● **Exercise**: Could you repeat the records shown below exactly as written?

---- Dataset

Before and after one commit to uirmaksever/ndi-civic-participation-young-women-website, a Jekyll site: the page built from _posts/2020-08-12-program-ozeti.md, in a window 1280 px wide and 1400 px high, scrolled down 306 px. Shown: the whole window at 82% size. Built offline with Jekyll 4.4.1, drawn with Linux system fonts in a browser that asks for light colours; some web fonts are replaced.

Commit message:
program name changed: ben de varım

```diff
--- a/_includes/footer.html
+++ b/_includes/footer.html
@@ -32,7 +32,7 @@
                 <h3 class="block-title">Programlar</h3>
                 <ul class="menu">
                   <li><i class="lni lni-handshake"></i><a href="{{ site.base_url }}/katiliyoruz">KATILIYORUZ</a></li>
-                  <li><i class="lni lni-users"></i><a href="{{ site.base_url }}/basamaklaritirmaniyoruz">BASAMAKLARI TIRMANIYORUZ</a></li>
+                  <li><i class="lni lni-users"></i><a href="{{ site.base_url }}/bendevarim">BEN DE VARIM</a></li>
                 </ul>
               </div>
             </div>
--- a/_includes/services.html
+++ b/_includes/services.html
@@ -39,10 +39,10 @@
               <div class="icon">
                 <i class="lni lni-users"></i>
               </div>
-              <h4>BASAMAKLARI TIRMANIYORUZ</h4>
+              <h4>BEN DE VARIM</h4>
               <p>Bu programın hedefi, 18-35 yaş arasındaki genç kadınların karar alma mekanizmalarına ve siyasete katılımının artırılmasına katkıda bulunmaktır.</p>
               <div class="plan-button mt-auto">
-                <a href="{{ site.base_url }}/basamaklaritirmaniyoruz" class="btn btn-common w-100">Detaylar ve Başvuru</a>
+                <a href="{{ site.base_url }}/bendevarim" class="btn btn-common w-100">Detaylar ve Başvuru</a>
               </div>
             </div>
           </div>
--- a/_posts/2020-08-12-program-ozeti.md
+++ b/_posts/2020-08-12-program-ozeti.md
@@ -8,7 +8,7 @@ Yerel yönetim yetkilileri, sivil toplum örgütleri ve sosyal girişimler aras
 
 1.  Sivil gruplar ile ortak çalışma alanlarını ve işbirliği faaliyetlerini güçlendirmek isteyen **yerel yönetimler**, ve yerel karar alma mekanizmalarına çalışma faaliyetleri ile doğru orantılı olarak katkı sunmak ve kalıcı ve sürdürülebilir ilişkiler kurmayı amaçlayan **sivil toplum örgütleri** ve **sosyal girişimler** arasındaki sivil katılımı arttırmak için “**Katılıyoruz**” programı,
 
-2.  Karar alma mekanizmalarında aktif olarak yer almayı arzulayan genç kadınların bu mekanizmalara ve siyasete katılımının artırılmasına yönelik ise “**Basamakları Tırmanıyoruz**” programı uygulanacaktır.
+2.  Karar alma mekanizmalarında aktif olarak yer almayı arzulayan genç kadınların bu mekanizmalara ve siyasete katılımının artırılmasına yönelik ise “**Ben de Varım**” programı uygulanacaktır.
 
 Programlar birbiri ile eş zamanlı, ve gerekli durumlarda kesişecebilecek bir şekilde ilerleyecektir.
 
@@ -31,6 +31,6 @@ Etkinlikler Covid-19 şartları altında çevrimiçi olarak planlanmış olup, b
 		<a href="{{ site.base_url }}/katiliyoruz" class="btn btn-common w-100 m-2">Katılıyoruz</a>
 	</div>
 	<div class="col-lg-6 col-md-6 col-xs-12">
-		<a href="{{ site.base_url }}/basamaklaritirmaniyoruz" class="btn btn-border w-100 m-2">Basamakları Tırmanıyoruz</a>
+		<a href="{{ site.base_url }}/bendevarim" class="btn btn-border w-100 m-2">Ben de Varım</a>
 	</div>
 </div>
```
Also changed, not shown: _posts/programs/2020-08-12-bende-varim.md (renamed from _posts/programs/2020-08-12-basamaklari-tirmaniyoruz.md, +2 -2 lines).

--------

● **Answer**:
Before and after one commit to uirmaksever/ndi-civic-participation-young-women-website, a Jekyll site: the page built from _posts/2020-08-12-program-ozeti.md, in a window 1280 px wide and 1400 px high, scrolled down 306 px. Shown: the whole window at 82% size. Built offline with Jekyll 4.4.1, drawn with Linux system fonts in a browser that asks for light colours; some web fonts are replaced.

Commit message:
program name changed: ben de varım

```diff
--- a/_includes/footer.html
+++ b/_includes/footer.html
@@ -32,7 +32,7 @@
                 <h3 class="block-title">Programlar</h3>
                 <ul class="menu">
                   <li><i class="lni lni-handshake"></i><a href="{{ site.base_url }}/katiliyoruz">KATILIYORUZ</a></li>
-                  <li><i class="lni lni-users"></i><a href="{{ site.base_url }}/basamaklaritirmaniyoruz">BASAMAKLARI TIRMANIYORUZ</a></li>
+                  <li><i class="lni lni-users"></i><a href="{{ site.base_url }}/bendevarim">BEN DE VARIM</a></li>
                 </ul>
               </div>
             </div>
--- a/_includes/services.html
+++ b/_includes/services.html
@@ -39,10 +39,10 @@
               <div class="icon">
                 <i class="lni lni-users"></i>
               </div>
-              <h4>BASAMAKLARI TIRMANIYORUZ</h4>
+              <h4>BEN DE VARIM</h4>
               <p>Bu programın hedefi, 18-35 yaş arasındaki genç kadınların karar alma mekanizmalarına ve siyasete katılımının artırılmasına katkıda bulunmaktır.</p>
               <div class="plan-button mt-auto">
-                <a href="{{ site.base_url }}/basamaklaritirmaniyoruz" class="btn btn-common w-100">Detaylar ve Başvuru</a>
+                <a href="{{ site.base_url }}/bendevarim" class="btn btn-common w-100">Detaylar ve Başvuru</a>
               </div>
             </div>
           </div>
--- a/_posts/2020-08-12-program-ozeti.md
+++ b/_posts/2020-08-12-program-ozeti.md
@@ -8,7 +8,7 @@ Yerel yönetim yetkilileri, sivil toplum örgütleri ve sosyal girişimler aras
 
 1.  Sivil gruplar ile ortak çalışma alanlarını ve işbirliği faaliyetlerini güçlendirmek isteyen **yerel yönetimler**, ve yerel karar alma mekanizmalarına çalışma faaliyetleri ile doğru orantılı olarak katkı sunmak ve kalıcı ve sürdürülebilir ilişkiler kurmayı amaçlayan **sivil toplum örgütleri** ve **sosyal girişimler** arasındaki sivil katılımı arttırmak için “**Katılıyoruz**” programı,
 
-2.  Karar alma mekanizmalarında aktif olarak yer almayı arzulayan genç kadınların bu mekanizmalara ve siyasete katılımının artırılmasına yönelik ise “**Basamakları Tırmanıyoruz**” programı uygulanacaktır.
+2.  Karar alma mekanizmalarında aktif olarak yer almayı arzulayan genç kadınların bu mekanizmalara ve siyasete katılımının artırılmasına yönelik ise “**Ben de Varım**” programı uygulanacaktır.
 
 Programlar birbiri ile eş zamanlı, ve gerekli durumlarda kesişecebilecek bir şekilde ilerleyecektir.
 
@@ -31,6 +31,6 @@ Etkinlikler Covid-19 şartları altında çevrimiçi olarak planlanmış olup, b
 		<a href="{{ site.base_url }}/katiliyoruz" class="btn btn-common w-100 m-2">Katılıyoruz</a>
 	</div>
 	<div class="col-lg-6 col-md-6 col-xs-12">
-		<a href="{{ site.base_url }}/basamaklaritirmaniyoruz" class="btn btn-border w-100 m-2">Basamakları Tırmanıyoruz</a>
+		<a href="{{ site.base_url }}/bendevarim" class="btn btn-border w-100 m-2">Ben de Varım</a>
 	</div>
 </div>
```
Also changed, not shown: _posts/programs/2020-08-12-bende-varim.md (renamed from _posts/programs/2020-08-12-basamaklari-tirmaniyoruz.md, +2 -2 lines).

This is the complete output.